■ **YOUR TASK**
Go through the data below. List every line that holds the word "SFVI".

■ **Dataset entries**
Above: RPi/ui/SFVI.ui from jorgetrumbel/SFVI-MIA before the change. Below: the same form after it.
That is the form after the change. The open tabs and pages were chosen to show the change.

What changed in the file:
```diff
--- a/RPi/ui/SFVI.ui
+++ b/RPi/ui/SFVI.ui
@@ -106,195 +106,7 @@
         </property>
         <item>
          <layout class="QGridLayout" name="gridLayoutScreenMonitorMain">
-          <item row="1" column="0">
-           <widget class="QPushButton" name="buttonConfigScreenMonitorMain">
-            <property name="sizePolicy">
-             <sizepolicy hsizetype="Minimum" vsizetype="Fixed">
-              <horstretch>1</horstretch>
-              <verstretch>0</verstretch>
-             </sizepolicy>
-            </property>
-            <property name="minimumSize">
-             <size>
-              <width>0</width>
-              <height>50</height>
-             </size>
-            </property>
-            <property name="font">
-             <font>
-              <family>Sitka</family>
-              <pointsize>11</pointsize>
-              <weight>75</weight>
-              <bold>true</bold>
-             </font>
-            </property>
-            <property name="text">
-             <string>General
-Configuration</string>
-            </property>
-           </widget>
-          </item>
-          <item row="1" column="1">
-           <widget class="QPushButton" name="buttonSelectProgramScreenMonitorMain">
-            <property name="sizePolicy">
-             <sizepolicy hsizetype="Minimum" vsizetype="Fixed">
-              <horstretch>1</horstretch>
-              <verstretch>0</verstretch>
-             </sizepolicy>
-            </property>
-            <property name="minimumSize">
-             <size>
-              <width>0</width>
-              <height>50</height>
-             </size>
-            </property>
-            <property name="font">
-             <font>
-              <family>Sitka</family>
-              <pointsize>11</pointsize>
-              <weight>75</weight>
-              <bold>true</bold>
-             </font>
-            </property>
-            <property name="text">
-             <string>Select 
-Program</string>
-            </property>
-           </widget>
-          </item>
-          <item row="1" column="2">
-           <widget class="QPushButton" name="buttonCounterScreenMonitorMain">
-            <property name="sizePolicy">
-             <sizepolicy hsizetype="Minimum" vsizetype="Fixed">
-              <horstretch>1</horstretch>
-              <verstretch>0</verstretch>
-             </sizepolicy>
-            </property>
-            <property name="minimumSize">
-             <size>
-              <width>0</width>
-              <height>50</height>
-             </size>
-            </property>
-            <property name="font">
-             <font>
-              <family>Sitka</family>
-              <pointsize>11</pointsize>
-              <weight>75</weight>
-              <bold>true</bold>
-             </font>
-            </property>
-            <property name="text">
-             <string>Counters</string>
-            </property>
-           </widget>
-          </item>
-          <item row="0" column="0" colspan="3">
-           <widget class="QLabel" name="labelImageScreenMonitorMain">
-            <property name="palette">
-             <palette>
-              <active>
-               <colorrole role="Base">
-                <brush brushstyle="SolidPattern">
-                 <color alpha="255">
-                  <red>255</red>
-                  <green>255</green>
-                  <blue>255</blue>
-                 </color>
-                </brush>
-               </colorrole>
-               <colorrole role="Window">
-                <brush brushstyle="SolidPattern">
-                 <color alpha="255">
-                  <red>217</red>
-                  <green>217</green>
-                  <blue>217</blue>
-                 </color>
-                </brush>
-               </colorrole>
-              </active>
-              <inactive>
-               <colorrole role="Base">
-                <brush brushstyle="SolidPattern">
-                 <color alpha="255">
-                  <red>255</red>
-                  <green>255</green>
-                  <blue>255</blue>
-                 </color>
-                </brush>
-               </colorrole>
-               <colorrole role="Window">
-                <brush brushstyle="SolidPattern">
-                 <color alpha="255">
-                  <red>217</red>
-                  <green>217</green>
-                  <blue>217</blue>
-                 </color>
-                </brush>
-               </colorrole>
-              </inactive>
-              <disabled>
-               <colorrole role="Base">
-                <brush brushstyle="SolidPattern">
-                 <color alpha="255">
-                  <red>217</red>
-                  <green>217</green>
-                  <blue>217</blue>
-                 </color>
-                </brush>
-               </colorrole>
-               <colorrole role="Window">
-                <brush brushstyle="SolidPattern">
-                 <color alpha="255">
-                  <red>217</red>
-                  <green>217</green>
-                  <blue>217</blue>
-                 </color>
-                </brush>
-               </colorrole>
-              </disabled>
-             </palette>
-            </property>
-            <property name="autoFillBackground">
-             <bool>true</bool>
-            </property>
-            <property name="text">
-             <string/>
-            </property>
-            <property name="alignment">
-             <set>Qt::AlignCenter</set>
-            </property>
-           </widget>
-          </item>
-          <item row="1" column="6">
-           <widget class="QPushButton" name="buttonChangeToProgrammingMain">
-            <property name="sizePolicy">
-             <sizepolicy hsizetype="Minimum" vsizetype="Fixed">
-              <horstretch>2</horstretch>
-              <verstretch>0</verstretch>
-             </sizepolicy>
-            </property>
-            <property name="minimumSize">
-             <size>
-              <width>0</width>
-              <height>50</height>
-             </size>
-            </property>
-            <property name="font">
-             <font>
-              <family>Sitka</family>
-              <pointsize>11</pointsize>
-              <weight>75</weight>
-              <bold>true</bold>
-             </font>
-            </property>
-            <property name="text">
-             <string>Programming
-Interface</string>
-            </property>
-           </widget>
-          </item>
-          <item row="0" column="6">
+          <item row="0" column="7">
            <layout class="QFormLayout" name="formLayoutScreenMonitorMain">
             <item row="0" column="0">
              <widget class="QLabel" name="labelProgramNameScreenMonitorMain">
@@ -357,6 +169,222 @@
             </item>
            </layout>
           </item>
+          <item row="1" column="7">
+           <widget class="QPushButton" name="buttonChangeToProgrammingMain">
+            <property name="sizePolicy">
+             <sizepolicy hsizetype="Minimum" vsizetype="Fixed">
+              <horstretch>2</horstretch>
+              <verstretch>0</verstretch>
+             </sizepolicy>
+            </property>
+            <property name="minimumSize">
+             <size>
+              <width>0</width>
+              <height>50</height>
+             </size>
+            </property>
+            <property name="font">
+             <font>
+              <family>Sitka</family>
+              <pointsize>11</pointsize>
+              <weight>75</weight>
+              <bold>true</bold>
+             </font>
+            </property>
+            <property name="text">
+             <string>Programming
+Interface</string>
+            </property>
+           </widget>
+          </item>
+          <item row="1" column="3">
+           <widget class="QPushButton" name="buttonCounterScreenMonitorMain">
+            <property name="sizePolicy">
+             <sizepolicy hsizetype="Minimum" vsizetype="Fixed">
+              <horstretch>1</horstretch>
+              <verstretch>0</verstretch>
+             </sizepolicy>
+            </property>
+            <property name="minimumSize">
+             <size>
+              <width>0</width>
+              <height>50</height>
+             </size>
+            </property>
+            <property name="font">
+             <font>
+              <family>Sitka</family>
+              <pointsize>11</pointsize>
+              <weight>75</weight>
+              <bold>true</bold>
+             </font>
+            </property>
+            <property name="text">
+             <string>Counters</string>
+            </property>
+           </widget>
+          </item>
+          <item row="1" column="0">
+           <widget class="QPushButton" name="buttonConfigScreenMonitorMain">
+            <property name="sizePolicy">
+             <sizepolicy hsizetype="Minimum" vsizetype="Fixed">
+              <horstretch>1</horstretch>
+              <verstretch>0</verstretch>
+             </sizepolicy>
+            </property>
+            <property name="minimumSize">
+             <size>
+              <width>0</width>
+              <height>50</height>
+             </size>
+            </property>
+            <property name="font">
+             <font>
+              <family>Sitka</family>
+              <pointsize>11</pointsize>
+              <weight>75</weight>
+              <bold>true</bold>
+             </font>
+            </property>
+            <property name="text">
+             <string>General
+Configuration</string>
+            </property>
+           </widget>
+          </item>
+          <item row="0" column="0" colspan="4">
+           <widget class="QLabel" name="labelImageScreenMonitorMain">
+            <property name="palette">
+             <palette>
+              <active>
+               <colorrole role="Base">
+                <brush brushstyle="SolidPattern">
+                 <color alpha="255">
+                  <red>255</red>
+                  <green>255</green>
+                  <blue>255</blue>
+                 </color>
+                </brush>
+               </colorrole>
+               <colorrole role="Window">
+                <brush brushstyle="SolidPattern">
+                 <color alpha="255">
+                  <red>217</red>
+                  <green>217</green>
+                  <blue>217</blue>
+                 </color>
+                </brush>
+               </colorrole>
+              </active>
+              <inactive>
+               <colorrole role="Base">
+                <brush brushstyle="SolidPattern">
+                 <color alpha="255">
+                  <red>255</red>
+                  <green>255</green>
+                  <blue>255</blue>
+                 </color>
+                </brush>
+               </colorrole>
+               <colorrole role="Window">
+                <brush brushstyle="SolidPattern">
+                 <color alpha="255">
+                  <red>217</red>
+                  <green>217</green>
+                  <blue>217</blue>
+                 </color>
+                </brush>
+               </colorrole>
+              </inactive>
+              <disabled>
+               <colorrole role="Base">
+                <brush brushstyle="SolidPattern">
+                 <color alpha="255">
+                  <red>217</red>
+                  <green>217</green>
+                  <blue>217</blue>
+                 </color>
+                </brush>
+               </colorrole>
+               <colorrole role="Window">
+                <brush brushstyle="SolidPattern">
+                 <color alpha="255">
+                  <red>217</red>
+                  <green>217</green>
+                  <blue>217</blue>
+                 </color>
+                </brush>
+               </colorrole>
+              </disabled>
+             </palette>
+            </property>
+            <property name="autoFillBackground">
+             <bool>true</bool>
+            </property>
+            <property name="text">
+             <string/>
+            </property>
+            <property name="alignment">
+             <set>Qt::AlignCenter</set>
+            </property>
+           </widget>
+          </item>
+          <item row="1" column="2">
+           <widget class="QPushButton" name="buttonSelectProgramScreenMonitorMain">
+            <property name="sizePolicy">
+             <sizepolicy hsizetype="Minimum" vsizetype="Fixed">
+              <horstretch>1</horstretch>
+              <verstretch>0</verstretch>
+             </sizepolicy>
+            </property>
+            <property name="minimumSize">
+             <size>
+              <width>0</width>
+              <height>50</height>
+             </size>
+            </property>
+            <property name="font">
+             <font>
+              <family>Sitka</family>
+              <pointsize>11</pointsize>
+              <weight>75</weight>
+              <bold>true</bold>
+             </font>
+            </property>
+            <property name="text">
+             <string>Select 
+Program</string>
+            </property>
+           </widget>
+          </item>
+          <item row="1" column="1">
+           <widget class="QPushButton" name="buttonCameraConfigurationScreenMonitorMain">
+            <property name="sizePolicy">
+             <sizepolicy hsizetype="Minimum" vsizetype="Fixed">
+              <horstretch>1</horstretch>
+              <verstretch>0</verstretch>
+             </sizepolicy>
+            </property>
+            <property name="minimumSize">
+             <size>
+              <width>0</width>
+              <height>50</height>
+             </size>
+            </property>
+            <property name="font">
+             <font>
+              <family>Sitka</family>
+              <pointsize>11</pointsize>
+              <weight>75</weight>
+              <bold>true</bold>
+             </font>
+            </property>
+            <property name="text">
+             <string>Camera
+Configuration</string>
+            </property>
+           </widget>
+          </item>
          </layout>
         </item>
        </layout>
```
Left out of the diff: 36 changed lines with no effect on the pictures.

---

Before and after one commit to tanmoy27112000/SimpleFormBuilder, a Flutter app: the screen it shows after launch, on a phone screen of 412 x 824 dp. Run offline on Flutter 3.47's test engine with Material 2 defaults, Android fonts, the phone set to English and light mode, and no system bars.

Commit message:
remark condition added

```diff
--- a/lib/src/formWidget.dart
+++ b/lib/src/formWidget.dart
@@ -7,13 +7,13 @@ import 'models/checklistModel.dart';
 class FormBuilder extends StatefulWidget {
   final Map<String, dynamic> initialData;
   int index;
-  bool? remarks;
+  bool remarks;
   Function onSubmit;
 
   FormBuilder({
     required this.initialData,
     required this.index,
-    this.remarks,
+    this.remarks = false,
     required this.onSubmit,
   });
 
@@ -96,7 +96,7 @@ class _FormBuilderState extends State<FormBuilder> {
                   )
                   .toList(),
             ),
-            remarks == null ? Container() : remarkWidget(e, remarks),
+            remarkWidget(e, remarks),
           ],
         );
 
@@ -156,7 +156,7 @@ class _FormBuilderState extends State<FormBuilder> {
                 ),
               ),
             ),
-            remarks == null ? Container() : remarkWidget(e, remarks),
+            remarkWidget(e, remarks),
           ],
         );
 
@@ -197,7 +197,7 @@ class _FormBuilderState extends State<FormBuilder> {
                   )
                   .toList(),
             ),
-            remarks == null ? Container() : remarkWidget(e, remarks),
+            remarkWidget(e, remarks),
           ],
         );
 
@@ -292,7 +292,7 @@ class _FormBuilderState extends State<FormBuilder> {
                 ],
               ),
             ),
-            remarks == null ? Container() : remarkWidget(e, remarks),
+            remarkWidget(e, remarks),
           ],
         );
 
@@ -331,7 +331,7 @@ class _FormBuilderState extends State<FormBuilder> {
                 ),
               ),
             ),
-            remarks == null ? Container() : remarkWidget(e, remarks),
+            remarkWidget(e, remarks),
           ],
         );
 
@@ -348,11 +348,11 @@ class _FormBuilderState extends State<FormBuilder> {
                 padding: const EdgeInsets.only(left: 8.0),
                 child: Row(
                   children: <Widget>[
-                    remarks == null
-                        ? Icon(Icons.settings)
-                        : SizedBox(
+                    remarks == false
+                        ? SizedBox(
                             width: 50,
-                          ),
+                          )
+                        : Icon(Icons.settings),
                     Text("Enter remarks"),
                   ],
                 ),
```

■ **WRITTEN ANSWER**
Above: RPi/ui/SFVI.ui from jorgetrumbel/SFVI-MIA before the change. Below: the same form after it.
--- a/RPi/ui/SFVI.ui
+++ b/RPi/ui/SFVI.ui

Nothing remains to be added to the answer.